▶ Problem statement
The job is to find each line of the records below that includes the word "calendário" and copy it.

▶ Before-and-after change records
----

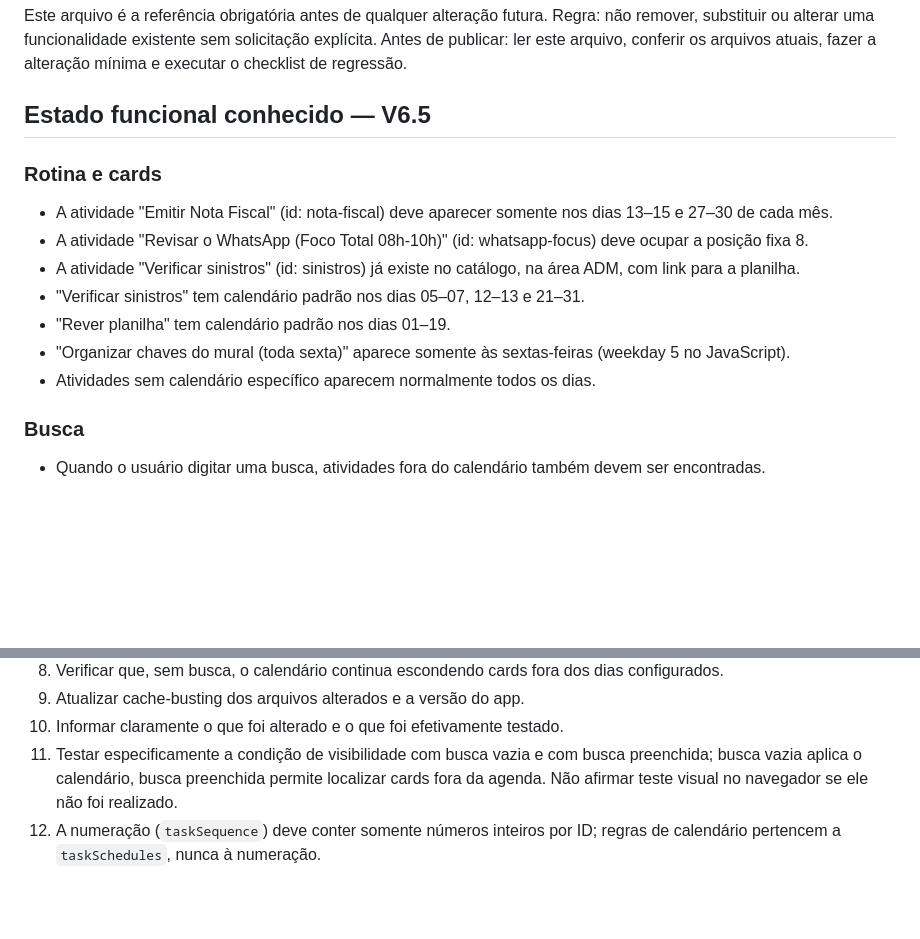
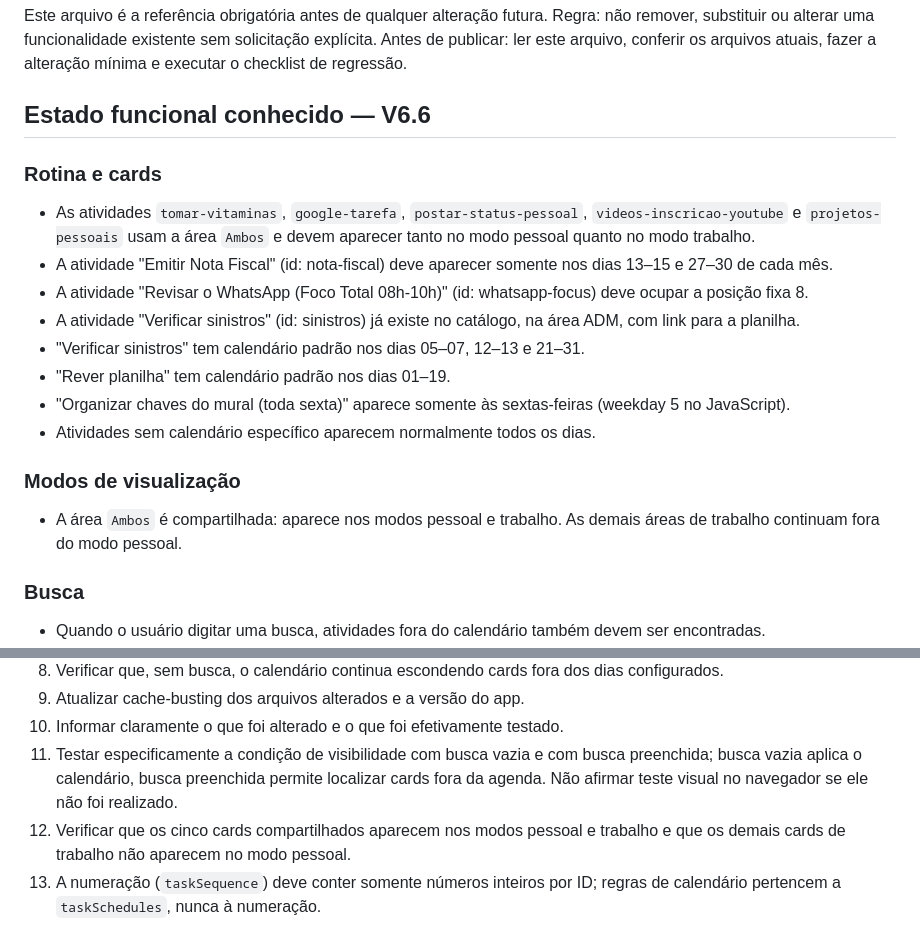
Before and after one commit to jhoncorretor2025-blip/atividades-jhon, a Markdown page: CHANGELOG-PRESERVACAO.md, 2 parts joined by grey strips. GitHub-like rendering; blank space fills up the shorter version.

Commit message:
Registra regra de atividades compartilhadas

```diff
--- a/CHANGELOG-PRESERVACAO.md
+++ b/CHANGELOG-PRESERVACAO.md
@@ -4,9 +4,10 @@ Este arquivo é a referência obrigatória antes de qualquer alteração futura.
 Regra: não remover, substituir ou alterar uma funcionalidade existente sem solicitação explícita.
 Antes de publicar: ler este arquivo, conferir os arquivos atuais, fazer a alteração mínima e executar o checklist de regressão.
 
-## Estado funcional conhecido — V6.5
+## Estado funcional conhecido — V6.6
 
 ### Rotina e cards
+- As atividades `tomar-vitaminas`, `google-tarefa`, `postar-status-pessoal`, `videos-inscricao-youtube` e `projetos-pessoais` usam a área `Ambos` e devem aparecer tanto no modo pessoal quanto no modo trabalho.
 - A atividade "Emitir Nota Fiscal" (id: nota-fiscal) deve aparecer somente nos dias 13–15 e 27–30 de cada mês.
 - A atividade "Revisar o WhatsApp (Foco Total 08h-10h)" (id: whatsapp-focus) deve ocupar a posição fixa 8.
 - A atividade "Verificar sinistros" (id: sinistros) já existe no catálogo, na área ADM, com link para a planilha.
@@ -14,6 +15,9 @@ Antes de publicar: ler este arquivo, conferir os arquivos atuais, fazer a altera
 - "Rever planilha" tem calendário padrão nos dias 01–19.
 - "Organizar chaves do mural (toda sexta)" aparece somente às sextas-feiras (weekday 5 no JavaScript).
 - Atividades sem calendário específico aparecem normalmente todos os dias.
+
+### Modos de visualização
+- A área `Ambos` é compartilhada: aparece nos modos pessoal e trabalho. As demais áreas de trabalho continuam fora do modo pessoal.
 
 ### Busca
 - Quando o usuário digitar uma busca, atividades fora do calendário também devem ser encontradas.
@@ -44,6 +48,7 @@ Antes de publicar: ler este arquivo, conferir os arquivos atuais, fazer a altera
 9. Atualizar cache-busting dos arquivos alterados e a versão do app.
 10. Informar claramente o que foi alterado e o que foi efetivamente testado.
 12. Testar especificamente a condição de visibilidade com busca vazia e com busca preenchida; busca vazia aplica o calendário, busca preenchida permite localizar cards fora da agenda. Não afirmar teste visual no navegador se ele não foi realizado.
+13. Verificar que os cinco cards compartilhados aparecem nos modos pessoal e trabalho e que os demais cards de trabalho não aparecem no modo pessoal.
 11. A numeração (`taskSequence`) deve conter somente números inteiros por ID; regras de calendário pertencem a `taskSchedules`, nunca à numeração.
 
 ## Observação sobre dados locais
```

----

▶ Written answer
 - "Rever planilha" tem calendário padrão nos dias 01–19.
 - Atividades sem calendário específico aparecem normalmente todos os dias.
 - Quando o usuário digitar uma busca, atividades fora do calendário também devem ser encontradas.
 12. Testar especificamente a condição de visibilidade com busca vazia e com busca preenchida; busca vazia aplica o calendário, busca preenchida permite localizar cards fora da agenda. Não afirmar teste visual no navegador se ele não foi realizado.
 11. A numeração (`taskSequence`) deve conter somente números inteiros por ID; regras de calendário pertencem a `taskSchedules`, nunca à numeração.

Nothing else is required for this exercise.